● ACTIVITY
Scan the data below. Pull out each line where "types" occurs.

● TASK INPUTS
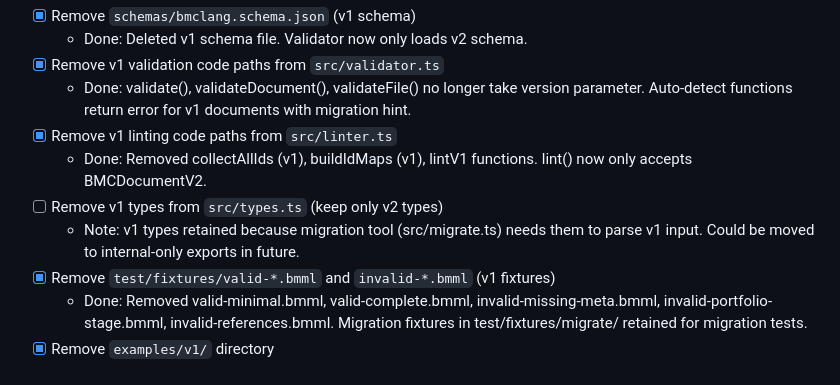
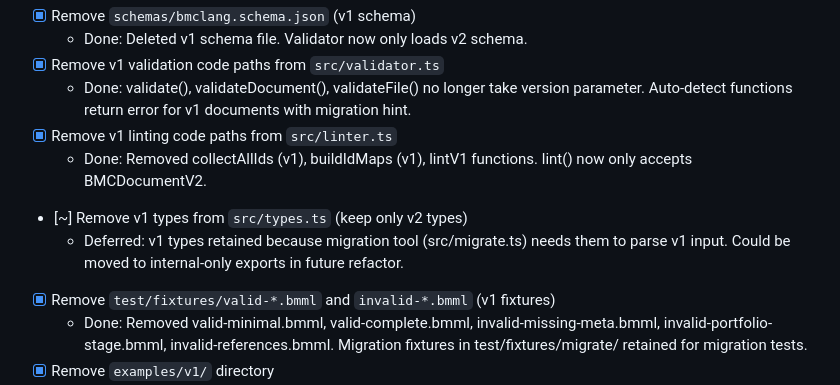
Before and after one commit to hiasinho/bmml, a Markdown page: IMPLEMENTATION_PLAN.md, the part around the change. Rendered like a GitHub page.

Commit message:
docs: mark v1 types task as deferred
The v1 types are intentionally retained in src/types.ts because the
migration tool needs them to parse v1 input documents. Updated task
status from uncompleted to deferred with explanation.

Co-Authored-By: Claude Opus 4.5 <noreply@anthropic.com>

```diff
--- a/IMPLEMENTATION_PLAN.md
+++ b/IMPLEMENTATION_PLAN.md
@@ -560,8 +560,8 @@ v1 schema is deprecated. Only v2 is supported for validation and linting. Migrat
   - Done: validate(), validateDocument(), validateFile() no longer take version parameter. Auto-detect functions return error for v1 documents with migration hint.
 - [x] Remove v1 linting code paths from `src/linter.ts`
   - Done: Removed collectAllIds (v1), buildIdMaps (v1), lintV1 functions. lint() now only accepts BMCDocumentV2.
-- [ ] Remove v1 types from `src/types.ts` (keep only v2 types)
-  - Note: v1 types retained because migration tool (src/migrate.ts) needs them to parse v1 input. Could be moved to internal-only exports in future.
+- [~] Remove v1 types from `src/types.ts` (keep only v2 types)
+  - Deferred: v1 types retained because migration tool (src/migrate.ts) needs them to parse v1 input. Could be moved to internal-only exports in future refactor.
 - [x] Remove `test/fixtures/valid-*.bmml` and `invalid-*.bmml` (v1 fixtures)
   - Done: Removed valid-minimal.bmml, valid-complete.bmml, invalid-missing-meta.bmml, invalid-portfolio-stage.bmml, invalid-references.bmml. Migration fixtures in test/fixtures/migrate/ retained for migration tests.
 - [x] Remove `examples/v1/` directory
```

● WRITTEN RESPONSE
docs: mark v1 types task as deferred
The v1 types are intentionally retained in src/types.ts because the
-- [ ] Remove v1 types from `src/types.ts` (keep only v2 types)
-  - Note: v1 types retained because migration tool (src/migrate.ts) needs them to parse v1 input. Could be moved to internal-only exports in future.
+- [~] Remove v1 types from `src/types.ts` (keep only v2 types)
+  - Deferred: v1 types retained because migration tool (src/migrate.ts) needs them to parse v1 input. Could be moved to internal-only exports in future refactor.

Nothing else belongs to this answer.